Like zip() except that it returns an iterator instead of a list
I need an iterator because I can't fit all values to memory so instead I'm using a generator and iterating over the values.
More specifically, I have a generator that generates a three values tuple, and instead of iterating it I'd like to feed three lists of values to three functions, each list represents a single position in the tuple.
Out of those three-tuple-values, only one is has big items (memory consumption wise) in it (lets call it
) while the other two contain only values that require only little amount of memory to hold, so iterating over the
value's "list of values" first should work for me by consuming the
values one by one, and caching the small ones.
I can't think of a smart way to generate one "list of values" at a time, because I might decide to remove instances of a three-value-tuple occasionally, depending on the big value of the tuple.
Using the widely suggested
solution, similar to:
>>> zip(*[('a', 1), ('b', 2), ('c', 3), ('d', 4)])
[('a', 'b', 'c', 'd'), (1, 2, 3, 4)]
Results in the "unpacking argument list" part (*[...]) of this to trigger a full iteration over the entire iterator and (I assume) cache all results in memory, which is as I said, an issue for me.

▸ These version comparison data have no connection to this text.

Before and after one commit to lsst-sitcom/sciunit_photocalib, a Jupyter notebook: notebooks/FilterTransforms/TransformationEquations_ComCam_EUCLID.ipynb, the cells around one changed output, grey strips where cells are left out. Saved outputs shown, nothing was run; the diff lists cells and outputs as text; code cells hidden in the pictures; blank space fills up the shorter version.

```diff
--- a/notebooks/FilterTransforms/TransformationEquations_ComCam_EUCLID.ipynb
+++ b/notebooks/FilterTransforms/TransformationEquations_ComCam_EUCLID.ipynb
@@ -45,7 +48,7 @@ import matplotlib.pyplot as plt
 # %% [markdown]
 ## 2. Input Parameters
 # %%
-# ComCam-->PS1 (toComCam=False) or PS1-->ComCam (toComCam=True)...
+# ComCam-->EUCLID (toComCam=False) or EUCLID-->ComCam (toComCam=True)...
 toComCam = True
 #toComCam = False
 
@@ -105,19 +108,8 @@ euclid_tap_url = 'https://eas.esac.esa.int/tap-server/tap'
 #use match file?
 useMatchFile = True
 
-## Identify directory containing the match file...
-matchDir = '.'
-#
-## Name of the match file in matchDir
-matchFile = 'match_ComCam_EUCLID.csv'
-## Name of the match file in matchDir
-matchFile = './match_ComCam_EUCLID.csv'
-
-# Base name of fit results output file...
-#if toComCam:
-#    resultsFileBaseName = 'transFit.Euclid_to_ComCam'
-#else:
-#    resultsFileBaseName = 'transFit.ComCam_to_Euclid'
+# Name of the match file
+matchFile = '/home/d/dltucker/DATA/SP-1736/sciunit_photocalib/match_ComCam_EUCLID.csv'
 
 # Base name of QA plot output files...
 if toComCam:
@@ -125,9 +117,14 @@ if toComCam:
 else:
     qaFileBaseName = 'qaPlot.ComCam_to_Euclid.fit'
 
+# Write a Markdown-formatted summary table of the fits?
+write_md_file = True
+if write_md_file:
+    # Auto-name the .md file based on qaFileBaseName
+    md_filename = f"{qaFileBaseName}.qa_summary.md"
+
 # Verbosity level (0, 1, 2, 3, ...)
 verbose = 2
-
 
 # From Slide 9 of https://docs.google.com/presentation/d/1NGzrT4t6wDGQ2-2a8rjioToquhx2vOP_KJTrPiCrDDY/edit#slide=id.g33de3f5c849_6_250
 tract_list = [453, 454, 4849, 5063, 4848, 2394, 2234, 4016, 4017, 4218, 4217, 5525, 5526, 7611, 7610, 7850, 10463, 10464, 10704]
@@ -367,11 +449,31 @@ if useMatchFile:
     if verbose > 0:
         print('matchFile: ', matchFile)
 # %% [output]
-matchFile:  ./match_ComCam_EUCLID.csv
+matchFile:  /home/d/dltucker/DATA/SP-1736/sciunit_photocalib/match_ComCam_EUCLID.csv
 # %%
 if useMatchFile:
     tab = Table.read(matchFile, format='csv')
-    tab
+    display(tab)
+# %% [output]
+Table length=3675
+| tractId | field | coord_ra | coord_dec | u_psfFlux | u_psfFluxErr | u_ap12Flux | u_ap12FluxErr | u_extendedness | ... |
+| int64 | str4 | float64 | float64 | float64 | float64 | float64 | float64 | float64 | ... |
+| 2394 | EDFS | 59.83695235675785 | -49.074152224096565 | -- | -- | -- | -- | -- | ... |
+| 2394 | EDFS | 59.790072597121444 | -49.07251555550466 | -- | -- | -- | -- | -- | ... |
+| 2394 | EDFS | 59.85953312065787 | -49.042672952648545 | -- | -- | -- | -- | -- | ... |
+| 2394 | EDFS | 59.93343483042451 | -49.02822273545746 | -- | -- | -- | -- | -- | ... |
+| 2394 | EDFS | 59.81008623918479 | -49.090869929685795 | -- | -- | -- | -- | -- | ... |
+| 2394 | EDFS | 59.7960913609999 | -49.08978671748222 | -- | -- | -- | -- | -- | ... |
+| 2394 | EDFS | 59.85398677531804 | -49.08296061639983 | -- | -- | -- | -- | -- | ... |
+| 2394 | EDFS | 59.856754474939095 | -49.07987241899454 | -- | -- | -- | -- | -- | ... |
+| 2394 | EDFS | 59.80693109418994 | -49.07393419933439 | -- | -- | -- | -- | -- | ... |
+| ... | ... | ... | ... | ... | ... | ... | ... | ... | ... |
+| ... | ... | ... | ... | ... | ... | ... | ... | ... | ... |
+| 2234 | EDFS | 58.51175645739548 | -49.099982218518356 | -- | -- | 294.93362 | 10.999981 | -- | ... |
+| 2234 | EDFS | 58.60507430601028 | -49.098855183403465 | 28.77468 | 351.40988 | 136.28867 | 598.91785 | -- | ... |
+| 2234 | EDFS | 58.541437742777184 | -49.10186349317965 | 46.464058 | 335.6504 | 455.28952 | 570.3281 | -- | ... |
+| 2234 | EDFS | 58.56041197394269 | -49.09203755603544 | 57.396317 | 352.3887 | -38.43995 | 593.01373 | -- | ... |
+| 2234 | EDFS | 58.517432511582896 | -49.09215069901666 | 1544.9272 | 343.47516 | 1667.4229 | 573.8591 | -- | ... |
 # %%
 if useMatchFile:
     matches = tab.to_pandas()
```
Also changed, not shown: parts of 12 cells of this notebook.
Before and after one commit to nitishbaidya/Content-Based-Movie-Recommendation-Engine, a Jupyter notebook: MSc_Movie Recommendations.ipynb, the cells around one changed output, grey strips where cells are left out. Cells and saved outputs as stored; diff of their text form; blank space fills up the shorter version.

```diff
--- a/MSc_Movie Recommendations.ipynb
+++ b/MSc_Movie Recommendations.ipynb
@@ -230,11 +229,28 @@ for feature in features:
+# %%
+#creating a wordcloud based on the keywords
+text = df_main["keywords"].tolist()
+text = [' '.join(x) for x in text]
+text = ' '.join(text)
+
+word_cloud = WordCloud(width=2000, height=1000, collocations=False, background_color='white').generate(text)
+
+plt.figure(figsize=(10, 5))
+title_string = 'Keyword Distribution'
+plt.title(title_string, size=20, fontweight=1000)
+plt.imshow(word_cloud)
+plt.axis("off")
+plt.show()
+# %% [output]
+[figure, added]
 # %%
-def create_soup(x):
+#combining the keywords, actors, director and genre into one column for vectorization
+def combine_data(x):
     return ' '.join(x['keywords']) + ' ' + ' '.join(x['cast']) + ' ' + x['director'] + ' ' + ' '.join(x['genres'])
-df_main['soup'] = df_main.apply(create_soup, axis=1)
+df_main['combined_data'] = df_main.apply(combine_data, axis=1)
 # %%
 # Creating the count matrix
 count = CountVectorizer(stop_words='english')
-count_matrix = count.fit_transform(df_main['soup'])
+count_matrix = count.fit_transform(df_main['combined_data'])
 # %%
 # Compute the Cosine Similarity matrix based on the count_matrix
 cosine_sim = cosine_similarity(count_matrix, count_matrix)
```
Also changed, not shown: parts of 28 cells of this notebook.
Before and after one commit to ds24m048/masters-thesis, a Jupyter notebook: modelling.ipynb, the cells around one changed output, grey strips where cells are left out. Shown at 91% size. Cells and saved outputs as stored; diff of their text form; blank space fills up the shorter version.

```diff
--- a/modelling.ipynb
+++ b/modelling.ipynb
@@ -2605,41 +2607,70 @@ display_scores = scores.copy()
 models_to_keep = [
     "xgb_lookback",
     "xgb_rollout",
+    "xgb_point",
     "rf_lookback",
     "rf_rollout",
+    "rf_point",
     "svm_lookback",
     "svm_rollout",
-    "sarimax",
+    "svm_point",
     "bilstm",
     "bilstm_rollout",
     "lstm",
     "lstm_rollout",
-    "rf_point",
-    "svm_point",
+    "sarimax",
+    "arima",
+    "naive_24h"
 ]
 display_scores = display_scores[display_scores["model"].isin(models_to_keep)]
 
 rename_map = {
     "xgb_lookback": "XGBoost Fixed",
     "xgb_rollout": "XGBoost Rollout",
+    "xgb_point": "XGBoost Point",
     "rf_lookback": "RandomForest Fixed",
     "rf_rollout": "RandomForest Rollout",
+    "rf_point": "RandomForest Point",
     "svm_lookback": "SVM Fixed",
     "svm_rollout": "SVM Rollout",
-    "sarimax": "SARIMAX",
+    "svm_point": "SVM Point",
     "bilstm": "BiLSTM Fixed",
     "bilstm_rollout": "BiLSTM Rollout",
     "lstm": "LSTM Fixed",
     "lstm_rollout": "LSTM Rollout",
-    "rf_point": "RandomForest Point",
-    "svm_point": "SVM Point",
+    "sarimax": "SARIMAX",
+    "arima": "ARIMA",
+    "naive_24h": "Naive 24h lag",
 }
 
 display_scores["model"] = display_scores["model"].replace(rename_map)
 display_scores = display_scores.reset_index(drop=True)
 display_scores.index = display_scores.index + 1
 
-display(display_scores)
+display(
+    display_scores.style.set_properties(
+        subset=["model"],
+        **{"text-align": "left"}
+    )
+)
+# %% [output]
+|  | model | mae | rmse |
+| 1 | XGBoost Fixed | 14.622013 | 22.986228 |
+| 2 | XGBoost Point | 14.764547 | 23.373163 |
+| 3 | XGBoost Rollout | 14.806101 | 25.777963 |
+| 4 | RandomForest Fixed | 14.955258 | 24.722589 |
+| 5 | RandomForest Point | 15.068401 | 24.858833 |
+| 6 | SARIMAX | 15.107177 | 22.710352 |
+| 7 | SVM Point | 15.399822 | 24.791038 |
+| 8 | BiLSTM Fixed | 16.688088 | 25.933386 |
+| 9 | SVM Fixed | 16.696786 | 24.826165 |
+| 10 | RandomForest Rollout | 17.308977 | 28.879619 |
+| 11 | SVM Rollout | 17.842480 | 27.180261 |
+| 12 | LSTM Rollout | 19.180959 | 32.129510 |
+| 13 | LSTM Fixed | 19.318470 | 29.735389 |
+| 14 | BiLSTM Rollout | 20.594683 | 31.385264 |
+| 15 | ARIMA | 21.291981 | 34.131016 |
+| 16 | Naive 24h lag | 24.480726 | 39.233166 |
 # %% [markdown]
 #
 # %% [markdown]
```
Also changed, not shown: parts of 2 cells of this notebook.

I can build a mask list (True/False for small values to keep), but I'm looking for a cleaner more pythonic way. If all else fails, I'll do that.